### What is being asked:
Search the records for the string "astype", then copy each line where it appears.
START Input for this task
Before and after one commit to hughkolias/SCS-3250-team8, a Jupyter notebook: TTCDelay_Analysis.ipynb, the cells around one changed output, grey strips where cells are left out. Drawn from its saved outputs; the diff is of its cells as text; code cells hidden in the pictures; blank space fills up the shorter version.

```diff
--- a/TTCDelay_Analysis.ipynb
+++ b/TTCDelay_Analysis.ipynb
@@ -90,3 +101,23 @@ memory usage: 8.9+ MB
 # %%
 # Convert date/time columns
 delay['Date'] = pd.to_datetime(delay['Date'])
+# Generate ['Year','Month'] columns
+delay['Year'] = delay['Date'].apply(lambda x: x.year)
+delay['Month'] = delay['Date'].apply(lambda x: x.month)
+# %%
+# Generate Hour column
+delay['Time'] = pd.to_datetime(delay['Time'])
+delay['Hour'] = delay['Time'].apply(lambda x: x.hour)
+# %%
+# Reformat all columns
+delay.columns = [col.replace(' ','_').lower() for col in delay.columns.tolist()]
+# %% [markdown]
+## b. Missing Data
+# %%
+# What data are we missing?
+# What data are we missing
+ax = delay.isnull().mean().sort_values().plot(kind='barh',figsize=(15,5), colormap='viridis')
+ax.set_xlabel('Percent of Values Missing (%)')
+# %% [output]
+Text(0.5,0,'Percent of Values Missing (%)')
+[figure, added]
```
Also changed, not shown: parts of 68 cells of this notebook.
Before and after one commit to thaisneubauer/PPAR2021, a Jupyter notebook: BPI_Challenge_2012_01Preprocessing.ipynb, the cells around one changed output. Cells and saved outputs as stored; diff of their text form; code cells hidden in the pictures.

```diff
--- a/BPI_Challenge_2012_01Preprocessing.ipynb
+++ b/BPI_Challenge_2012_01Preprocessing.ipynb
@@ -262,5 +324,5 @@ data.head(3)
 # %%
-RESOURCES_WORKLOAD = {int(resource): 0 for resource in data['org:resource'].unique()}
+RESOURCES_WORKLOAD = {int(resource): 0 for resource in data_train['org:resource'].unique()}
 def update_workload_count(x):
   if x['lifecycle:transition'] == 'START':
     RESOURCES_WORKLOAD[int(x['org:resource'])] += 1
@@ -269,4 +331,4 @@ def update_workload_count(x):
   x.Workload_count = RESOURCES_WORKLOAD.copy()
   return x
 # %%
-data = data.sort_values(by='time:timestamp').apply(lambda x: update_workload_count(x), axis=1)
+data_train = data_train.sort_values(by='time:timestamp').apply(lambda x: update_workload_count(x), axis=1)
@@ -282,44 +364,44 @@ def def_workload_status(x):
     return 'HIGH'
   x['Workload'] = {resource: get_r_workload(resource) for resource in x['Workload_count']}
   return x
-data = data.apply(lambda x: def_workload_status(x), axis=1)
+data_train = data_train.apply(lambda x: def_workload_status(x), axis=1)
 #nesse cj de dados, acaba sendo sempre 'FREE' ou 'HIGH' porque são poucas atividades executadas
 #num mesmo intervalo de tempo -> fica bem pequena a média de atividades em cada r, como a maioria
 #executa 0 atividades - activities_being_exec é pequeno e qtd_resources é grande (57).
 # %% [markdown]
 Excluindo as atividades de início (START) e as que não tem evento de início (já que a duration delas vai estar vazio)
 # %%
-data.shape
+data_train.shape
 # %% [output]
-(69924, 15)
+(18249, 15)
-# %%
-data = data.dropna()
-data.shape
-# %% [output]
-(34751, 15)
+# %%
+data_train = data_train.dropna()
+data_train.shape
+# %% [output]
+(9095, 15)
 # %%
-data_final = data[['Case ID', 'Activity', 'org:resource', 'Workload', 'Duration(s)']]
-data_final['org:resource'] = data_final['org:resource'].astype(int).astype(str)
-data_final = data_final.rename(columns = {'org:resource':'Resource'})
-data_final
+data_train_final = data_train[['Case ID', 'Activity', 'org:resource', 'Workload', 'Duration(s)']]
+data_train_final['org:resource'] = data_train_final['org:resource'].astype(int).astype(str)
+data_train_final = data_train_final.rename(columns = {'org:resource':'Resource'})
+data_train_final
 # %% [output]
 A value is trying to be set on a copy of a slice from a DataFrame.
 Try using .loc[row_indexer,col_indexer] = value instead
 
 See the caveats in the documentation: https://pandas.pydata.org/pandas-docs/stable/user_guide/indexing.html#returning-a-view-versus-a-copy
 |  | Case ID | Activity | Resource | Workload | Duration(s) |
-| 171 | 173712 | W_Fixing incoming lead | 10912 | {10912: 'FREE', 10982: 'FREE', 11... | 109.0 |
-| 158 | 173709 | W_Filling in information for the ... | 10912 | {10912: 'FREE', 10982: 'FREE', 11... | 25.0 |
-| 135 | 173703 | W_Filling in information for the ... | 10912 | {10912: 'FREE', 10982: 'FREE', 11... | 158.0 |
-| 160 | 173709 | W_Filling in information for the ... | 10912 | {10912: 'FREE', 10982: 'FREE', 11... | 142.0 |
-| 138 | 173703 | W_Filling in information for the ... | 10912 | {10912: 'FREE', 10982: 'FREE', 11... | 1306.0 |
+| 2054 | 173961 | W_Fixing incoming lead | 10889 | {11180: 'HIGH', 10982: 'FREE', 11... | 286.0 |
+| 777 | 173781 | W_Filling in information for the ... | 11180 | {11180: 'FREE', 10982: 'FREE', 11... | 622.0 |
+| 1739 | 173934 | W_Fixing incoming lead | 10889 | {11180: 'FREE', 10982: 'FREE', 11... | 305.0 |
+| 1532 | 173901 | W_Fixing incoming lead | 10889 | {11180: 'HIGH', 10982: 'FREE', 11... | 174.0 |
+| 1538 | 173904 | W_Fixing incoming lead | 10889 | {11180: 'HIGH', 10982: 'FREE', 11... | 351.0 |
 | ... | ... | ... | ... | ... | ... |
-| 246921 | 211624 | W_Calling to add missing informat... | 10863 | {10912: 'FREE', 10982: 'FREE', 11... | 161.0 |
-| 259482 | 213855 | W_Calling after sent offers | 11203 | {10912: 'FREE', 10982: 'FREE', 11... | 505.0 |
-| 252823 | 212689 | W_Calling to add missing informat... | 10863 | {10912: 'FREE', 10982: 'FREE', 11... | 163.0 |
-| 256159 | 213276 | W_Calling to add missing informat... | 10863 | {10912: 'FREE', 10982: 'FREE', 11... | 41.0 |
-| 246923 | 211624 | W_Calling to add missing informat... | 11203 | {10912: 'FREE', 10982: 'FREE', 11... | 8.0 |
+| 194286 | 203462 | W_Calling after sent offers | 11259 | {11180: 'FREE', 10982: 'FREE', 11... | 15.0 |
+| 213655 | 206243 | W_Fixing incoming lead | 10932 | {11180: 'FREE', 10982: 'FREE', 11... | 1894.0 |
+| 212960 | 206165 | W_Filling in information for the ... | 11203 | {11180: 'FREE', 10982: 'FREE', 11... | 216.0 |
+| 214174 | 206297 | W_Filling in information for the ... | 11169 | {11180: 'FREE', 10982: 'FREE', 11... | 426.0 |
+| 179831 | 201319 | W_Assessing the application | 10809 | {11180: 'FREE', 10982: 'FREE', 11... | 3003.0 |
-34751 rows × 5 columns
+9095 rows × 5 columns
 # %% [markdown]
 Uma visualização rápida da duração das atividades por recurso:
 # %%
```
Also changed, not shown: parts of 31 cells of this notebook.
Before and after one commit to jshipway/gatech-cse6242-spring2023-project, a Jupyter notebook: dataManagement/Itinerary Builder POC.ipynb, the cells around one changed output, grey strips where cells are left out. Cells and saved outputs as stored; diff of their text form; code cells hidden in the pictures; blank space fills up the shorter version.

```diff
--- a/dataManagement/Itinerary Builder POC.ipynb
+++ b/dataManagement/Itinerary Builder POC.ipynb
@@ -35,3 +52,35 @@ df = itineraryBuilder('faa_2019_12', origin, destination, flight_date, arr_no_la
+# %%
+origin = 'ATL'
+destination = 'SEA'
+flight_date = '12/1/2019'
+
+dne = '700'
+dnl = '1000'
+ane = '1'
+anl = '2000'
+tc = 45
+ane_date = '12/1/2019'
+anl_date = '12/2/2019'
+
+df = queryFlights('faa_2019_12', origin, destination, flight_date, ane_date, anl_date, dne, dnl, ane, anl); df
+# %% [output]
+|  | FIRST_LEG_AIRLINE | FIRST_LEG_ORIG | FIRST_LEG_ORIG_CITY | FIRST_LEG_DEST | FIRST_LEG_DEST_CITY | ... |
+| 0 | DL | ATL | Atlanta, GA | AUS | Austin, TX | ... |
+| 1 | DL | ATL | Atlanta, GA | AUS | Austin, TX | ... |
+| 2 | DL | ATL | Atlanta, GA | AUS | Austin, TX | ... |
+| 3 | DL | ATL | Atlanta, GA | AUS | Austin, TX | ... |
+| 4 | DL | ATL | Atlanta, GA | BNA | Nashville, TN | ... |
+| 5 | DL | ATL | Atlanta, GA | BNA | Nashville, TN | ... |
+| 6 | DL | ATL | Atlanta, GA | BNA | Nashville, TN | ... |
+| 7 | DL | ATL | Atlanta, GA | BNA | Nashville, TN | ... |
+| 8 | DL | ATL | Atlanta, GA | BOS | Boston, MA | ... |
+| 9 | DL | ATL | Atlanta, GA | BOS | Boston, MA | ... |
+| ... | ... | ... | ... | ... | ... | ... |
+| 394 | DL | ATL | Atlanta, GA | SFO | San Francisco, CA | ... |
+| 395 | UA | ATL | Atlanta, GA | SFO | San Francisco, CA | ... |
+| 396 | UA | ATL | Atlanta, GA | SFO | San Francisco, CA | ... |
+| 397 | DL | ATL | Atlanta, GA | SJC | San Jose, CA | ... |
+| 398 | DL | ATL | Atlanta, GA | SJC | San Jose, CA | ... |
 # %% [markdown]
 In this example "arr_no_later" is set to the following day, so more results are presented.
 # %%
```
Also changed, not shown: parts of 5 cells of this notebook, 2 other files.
END Input for this task
### The completed task:
-data_final['org:resource'] = data_final['org:resource'].astype(int).astype(str)
+data_train_final['org:resource'] = data_train_final['org:resource'].astype(int).astype(str)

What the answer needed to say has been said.